Say what you will about LIV Golf, but it’s impossible to deny the upstart league hasn’t mastered the art of stirring up controversy since it officially set out to take on the PGA Tour last year.
Critics of the Saudi-backed venture have routinely trotted out the “sportswashing” label that can be traced back to the country’s fairly questionable human rights track record, and we’ve been treated to plenty of petty drama thanks to the bad blood between many of the players who’ve defected and those who’ve remained loyal to the PGA.
Now, LIV has found itself under fire yet again—although the root of the current issue stems from a fairly unlikely source.
Next week, the league will be setting up shop at The Gallery Golf Club in Tuscon, Arizona for a three-day event slated to kick off on March 17th.
However, organizers have already descended upon the course to get it ready for the tournament, which includes the installation of a number of temporary structures that will accommodate spectators.
That includes the hospitality tent that required the workers tasked with setting it up to do a bit of landscaping in order to accommodate its size—which AZ Central reports came at the expense of two Saguaro cactuses that were cut down with chainsaws earlier this week.
That development caused a bit of a stir, as that particular species of cactus—which can live between 150 and 175 years—is protected under state law. While property owners do have the right to move or cut down any Saguaro cacti on their land, they must first obtain a permit from the Arizona Department of Agriculture (which did not happen in this instance).

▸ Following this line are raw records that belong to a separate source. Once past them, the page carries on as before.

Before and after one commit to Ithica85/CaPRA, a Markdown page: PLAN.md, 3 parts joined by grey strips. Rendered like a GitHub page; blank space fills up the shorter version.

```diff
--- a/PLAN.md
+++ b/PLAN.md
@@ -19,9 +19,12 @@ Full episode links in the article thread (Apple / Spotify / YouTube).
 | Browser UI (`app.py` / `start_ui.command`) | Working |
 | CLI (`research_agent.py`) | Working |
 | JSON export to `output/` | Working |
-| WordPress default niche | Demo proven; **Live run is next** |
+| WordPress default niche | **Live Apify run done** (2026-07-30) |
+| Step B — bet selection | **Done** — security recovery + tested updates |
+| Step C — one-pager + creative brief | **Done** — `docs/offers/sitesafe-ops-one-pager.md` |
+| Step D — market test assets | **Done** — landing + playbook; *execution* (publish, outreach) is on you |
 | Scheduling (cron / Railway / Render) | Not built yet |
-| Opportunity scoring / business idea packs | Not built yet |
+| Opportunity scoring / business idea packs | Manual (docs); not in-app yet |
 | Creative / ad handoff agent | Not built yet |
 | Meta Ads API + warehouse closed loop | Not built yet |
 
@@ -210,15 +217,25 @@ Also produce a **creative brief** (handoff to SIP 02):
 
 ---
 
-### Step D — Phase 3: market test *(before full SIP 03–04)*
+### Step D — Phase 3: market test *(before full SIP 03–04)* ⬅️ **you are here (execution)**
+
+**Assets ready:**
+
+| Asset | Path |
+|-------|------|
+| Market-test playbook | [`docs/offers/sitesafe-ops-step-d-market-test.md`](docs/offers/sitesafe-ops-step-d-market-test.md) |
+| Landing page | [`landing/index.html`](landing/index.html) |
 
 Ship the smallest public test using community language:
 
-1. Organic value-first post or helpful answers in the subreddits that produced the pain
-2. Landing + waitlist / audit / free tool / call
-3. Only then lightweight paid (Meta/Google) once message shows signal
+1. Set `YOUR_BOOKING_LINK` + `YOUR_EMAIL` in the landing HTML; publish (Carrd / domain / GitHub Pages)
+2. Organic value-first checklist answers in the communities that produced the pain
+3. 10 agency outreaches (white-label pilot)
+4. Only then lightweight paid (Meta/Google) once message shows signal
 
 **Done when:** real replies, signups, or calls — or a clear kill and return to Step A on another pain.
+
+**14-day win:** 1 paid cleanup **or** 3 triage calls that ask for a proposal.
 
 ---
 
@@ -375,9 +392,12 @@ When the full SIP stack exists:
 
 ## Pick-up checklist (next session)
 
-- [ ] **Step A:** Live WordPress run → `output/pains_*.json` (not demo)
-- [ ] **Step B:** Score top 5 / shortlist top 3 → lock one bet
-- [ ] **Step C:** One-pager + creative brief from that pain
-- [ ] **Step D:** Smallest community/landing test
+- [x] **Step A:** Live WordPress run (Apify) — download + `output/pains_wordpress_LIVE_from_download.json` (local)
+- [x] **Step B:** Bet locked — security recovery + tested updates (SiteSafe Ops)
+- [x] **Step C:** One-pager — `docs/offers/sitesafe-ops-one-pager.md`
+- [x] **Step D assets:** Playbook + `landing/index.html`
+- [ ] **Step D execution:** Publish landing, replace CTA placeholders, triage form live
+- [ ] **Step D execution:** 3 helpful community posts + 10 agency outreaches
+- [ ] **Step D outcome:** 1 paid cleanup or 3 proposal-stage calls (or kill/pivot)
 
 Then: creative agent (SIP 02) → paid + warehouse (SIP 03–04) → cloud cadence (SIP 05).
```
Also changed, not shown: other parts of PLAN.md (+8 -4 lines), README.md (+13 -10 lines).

The Gallery Golf Club placed the blame on the landscaping company it accused of cutting down the cactuses without permission, and while the Department of Agriculture could ultimately dole out a $5,000 fine for each of the two violations, something tells me LIV will be able to afford to pay it if that ends up being the case.